To fully understand this concept, it is necessary to mention that each carbon offset represents the right to emit one ton of CO2, which is measured in CO2 equivalent and translated into Certified Emission Reductions (CER), each one representing one ton of CO2 that is no longer emitted into the atmosphere.
How does a carbon market work?
The purpose of carbon credits is to compensate for excessive polluting emissions from primary and industrial activities, since all human activity generates these emissions, either directly or indirectly.
Although actions can be implemented to reduce these emissions, there are activities in which this is not possible, so carbon credits represent a way to compensate them through projects carried out by other companies and organizations.

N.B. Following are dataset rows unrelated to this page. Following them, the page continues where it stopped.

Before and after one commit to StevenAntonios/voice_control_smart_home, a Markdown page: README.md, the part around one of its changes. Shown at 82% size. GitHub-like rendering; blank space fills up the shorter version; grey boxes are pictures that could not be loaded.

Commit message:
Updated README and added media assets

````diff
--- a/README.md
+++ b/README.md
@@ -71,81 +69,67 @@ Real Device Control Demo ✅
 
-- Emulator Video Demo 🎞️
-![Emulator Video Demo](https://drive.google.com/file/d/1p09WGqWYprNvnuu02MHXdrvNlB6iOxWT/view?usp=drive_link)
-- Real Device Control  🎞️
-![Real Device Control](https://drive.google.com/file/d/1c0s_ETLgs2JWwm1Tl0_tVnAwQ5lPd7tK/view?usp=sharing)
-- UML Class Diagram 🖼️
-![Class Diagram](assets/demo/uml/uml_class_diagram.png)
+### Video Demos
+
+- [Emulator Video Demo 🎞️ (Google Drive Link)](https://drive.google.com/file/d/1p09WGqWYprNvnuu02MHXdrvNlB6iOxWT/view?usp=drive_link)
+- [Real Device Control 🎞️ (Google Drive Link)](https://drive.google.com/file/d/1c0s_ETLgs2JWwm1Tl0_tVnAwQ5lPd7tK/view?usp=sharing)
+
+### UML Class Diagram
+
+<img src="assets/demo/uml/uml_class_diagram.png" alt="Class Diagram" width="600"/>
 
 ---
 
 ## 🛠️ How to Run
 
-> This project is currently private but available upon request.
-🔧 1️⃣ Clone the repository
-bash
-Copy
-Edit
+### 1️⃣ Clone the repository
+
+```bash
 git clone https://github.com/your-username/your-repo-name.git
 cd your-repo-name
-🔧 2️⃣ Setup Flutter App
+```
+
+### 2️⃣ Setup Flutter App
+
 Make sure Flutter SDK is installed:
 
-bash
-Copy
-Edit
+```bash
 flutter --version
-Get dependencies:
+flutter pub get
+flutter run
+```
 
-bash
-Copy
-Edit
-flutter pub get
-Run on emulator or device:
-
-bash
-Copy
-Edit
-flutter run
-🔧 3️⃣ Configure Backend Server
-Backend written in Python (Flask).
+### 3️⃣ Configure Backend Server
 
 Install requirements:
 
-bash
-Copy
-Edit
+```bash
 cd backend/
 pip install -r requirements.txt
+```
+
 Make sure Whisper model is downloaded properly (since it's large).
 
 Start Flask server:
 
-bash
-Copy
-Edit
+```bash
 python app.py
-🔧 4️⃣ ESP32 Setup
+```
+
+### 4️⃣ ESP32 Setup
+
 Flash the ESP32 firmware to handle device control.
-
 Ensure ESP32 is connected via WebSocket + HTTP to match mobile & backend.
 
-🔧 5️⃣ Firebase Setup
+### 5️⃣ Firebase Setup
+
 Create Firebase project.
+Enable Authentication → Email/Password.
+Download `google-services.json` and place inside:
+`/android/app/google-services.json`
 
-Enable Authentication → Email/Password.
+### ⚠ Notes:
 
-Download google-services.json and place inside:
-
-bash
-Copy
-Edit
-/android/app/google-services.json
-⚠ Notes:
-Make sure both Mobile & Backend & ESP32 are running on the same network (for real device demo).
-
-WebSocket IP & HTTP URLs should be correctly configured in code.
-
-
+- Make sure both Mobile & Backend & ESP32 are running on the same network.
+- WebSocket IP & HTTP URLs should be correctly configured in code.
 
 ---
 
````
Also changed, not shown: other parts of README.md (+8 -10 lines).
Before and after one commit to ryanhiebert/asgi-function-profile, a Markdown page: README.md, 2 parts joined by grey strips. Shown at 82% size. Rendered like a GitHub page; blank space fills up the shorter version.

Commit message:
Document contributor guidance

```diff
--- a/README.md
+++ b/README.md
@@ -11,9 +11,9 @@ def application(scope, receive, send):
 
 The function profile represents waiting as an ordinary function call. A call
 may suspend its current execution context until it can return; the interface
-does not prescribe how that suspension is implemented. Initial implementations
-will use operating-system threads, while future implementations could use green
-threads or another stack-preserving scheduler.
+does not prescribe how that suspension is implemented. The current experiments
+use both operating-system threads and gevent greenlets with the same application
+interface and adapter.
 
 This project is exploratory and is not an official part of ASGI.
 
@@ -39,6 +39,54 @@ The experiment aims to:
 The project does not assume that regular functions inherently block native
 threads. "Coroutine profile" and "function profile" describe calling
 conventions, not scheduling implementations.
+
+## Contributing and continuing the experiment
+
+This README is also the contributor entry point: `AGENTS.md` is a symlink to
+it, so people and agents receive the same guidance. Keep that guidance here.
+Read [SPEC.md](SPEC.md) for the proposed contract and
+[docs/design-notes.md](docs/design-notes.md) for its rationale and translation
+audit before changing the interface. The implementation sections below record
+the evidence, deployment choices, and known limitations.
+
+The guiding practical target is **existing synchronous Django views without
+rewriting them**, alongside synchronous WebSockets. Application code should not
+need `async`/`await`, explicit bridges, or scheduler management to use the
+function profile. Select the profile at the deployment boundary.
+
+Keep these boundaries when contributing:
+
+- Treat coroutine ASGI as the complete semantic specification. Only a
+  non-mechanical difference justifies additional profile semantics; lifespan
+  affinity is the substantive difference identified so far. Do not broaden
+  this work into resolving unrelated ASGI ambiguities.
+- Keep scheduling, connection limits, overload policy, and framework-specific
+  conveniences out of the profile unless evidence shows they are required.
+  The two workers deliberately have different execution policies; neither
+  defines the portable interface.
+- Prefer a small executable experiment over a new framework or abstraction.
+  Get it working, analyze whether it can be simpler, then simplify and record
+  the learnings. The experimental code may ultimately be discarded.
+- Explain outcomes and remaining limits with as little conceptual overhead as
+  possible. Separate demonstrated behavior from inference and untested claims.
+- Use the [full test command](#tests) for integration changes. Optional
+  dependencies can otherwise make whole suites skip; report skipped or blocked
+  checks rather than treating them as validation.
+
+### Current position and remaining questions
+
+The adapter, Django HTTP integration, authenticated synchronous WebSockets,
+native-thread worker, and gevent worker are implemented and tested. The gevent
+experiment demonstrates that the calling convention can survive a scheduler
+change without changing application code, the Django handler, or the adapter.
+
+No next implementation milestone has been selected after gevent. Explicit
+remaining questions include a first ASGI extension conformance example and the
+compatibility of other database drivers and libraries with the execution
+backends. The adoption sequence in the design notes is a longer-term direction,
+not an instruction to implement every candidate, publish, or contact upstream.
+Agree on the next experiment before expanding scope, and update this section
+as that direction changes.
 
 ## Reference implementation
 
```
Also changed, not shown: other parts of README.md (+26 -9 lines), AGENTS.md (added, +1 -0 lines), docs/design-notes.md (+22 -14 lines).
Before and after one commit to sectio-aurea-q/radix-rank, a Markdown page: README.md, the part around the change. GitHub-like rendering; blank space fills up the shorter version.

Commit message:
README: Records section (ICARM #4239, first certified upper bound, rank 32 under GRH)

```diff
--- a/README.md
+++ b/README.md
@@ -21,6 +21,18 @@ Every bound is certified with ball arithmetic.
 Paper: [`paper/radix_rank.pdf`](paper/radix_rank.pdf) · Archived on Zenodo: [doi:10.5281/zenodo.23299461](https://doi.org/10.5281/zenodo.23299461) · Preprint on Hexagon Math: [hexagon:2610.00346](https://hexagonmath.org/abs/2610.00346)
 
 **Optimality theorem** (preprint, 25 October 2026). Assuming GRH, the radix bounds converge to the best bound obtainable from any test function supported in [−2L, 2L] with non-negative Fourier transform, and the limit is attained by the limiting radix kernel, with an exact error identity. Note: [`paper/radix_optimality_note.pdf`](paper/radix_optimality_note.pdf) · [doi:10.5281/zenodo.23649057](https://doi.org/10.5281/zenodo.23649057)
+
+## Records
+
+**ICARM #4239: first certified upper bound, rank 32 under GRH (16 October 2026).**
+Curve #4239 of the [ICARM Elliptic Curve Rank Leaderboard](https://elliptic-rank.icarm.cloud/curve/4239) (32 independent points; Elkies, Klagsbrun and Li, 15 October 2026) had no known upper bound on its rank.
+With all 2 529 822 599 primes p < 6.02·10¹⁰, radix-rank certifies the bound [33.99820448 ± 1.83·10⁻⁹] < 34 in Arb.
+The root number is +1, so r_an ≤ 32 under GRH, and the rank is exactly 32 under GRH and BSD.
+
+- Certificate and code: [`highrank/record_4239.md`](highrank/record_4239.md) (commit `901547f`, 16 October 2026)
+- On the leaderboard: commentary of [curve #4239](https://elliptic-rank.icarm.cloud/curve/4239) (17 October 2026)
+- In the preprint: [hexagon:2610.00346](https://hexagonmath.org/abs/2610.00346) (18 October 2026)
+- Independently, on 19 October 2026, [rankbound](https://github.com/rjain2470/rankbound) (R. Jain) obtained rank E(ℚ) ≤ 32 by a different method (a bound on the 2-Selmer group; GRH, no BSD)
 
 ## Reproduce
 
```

In this sense, carbon credits are traded in carbon markets, which operate in a similar way to any other market: with buyers and sellers. The world’s leading carbon market is the European Union Emissions Trading System (EU ETS).
Sellers must guarantee that actions (implementation of renewable energies, reforestation and sustainable forest management programs, carbon capture technologies, increased energy efficiency, etc.) are in place to support the offsets they are selling, while buyers must guarantee payment for those offsets.
Let’s see an example of this in agriculture
Think of an agribusiness, which must regularly carry out land preparation, which requires heavy machinery that uses diesel fuel. The combustion of diesel results in the emission of greenhouse gases, but the company cannot stop doing this activity because it is indispensable for its operation.
However, the company may implement a reforestation program to compensate for the emissions it generates. But, as this would take time and resources, they decide to pay an external organization to reforest for them.
This is the basic principle behind carbon markets: companies pay other companies or organizations to carry out activities that offset their carbon footprint, thus seeking to drive a green market, where the companies that pollute the most are the ones that must drive more carbon offsetting initiatives.
Carbon assets for the agricultural industry?
Global agriculture emits 30% of greenhouse gases into the atmosphere, as the activities involved in the production and marketing of food cannot reduce its carbon footprint so easily, therefore, it will be a decades-long process, which is why carbon offsets are a great alternative.
Currently in Mexico there is already a voluntary carbon market for the forestry sector, and even in the United States crops like wheat and soybeans are already within a carbon market; however, there is still no market in which perishable fresh produce, fruit and vegetables, can be included.
At ProducePay we are aware of this need, and that is why we have launched the Industry-First Carbon Offset Program for Produce Growers in association with ALLCOT. This program will promote sustainable agricultural practices and will eventually allow farmers to trade carbon offsets in the international market.
Sustainability is the way forward
At ProducePay, we know that the future of agriculture must be sustainable, so our partnership with ALLCOT, a leader in the development of greenhouse gas emissions management tools and strategies, is the first step in our Sustainably SourcedTM initiative, which will become the world’s first sustainability standard for the fresh produce supply chain.
Through our Carbon Offset Program, we aim to support small and medium-sized growers in acquiring the infrastructure and adopting the sustainable practices necessary to meet the highest international carbon reduction standards. As a result, not only production and marketing activities of producers will be covered, but they will also be able to earn extra income through the sale of carbon offsets on the global market.
Of course, we know that to achieve this goal we will require a strong strategy and big effort, as we are leading the way in this regard, and we are very proud to be pioneers.